A fraternity of Bradleyville's "good ole boys," which meets in the now decrepit Cattleman's Hotel, the Knights of the White Magnolia has long since lost sight of its espoused concern with patriotism and racial purity and has become an excuse for a handful of cronies to share a game of dominoes and a spot of liquid refreshment. Having dwindled steadily in membership, the lodge has unaccountably found a new recruit from a neighboring town, and his appearance gives the remaining members a chance to resurrect their ancient "mystic" initiation rite, an event which, for all its intentional seriousness, becomes one of the wildest, funniest scenes imaginable.
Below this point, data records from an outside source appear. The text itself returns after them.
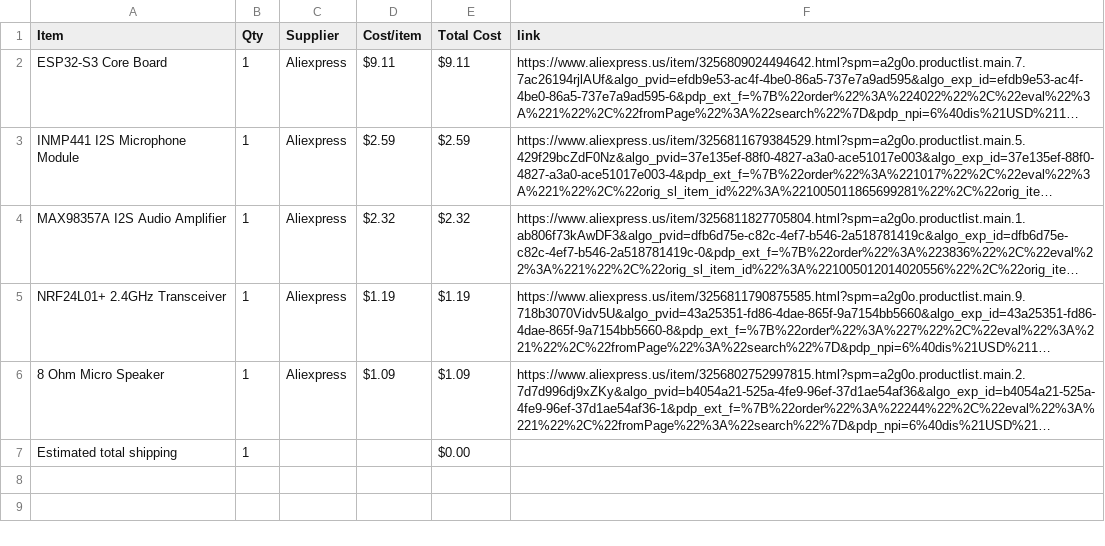
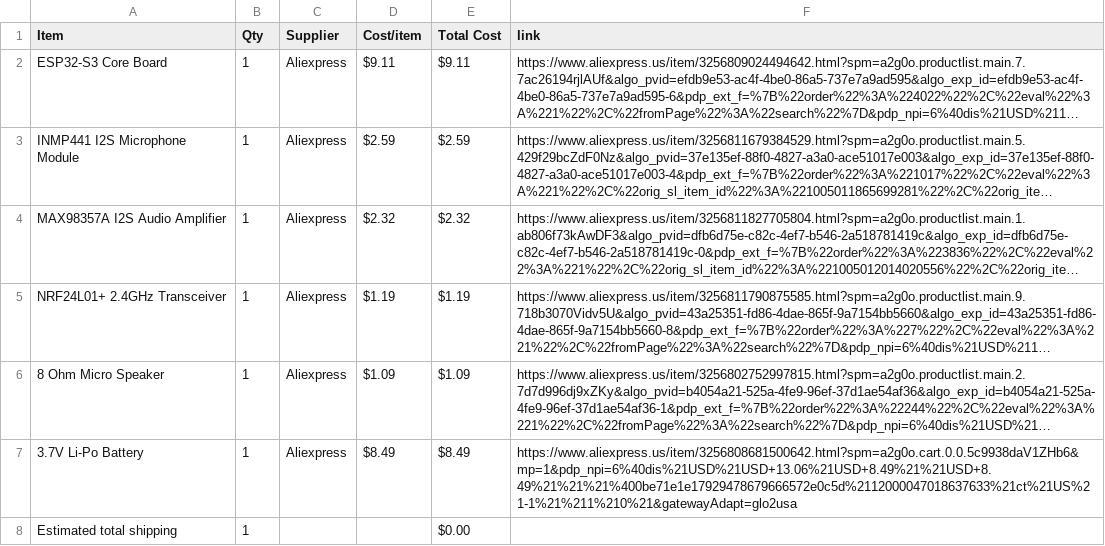
Before and after one commit to itsnobel/AeroBadge, a CSV file: BOM.csv, drawn as a sheet; long unchanged cells end in …; the diff names each change by its address in the sheet, - before the commit and + after, or states it on an @@ line.

Commit message:
Sync AeroBadge from Half Life

```diff
--- a/BOM.csv
+++ b/BOM.csv
+row 7: 3.7V Li-Po Battery | 1 | Aliexpress | $8.49 | $8.49 | https://www.aliexpress.us/item/3256808681500642.html?spm=a2g0o.cart.0.0.5c9938daV1ZHb6&mp=1&pdp_npi=6%40dis%21USD%21USD+13.06%21USD+8.49%21%21USD+8.49%21%21%21%400be71e1e17929478679666572e0c5d%2112000047018637633%21ct%21US%21-1%21%211%210%21&gatewayAdapt=glo2usa
```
However, in the end the inevitable disillusionment sets in—sending the would-be applicant scurrying for home and leaving the others to contemplate the wreckage and loss of still another glory that once was.
One of the three independent plays comprising the celebrated A TEXAS TRILOGY. A comic masterpiece—colorful, perceptive and continuously uproarious—which depicts the sad/funny death throes of an outdated southern fraternal order. "Jones' uncanny ear for local idiom and his obvious delight in people's idiosyncratic behavior make this a richly funny play." —Cue Magazine. "Jones' characters are hilarious and painfully real…" —The Hollywood Reporter. "It firmly establishes Preston Jones as one of the most significant playwrights of our time." —Bergen Record.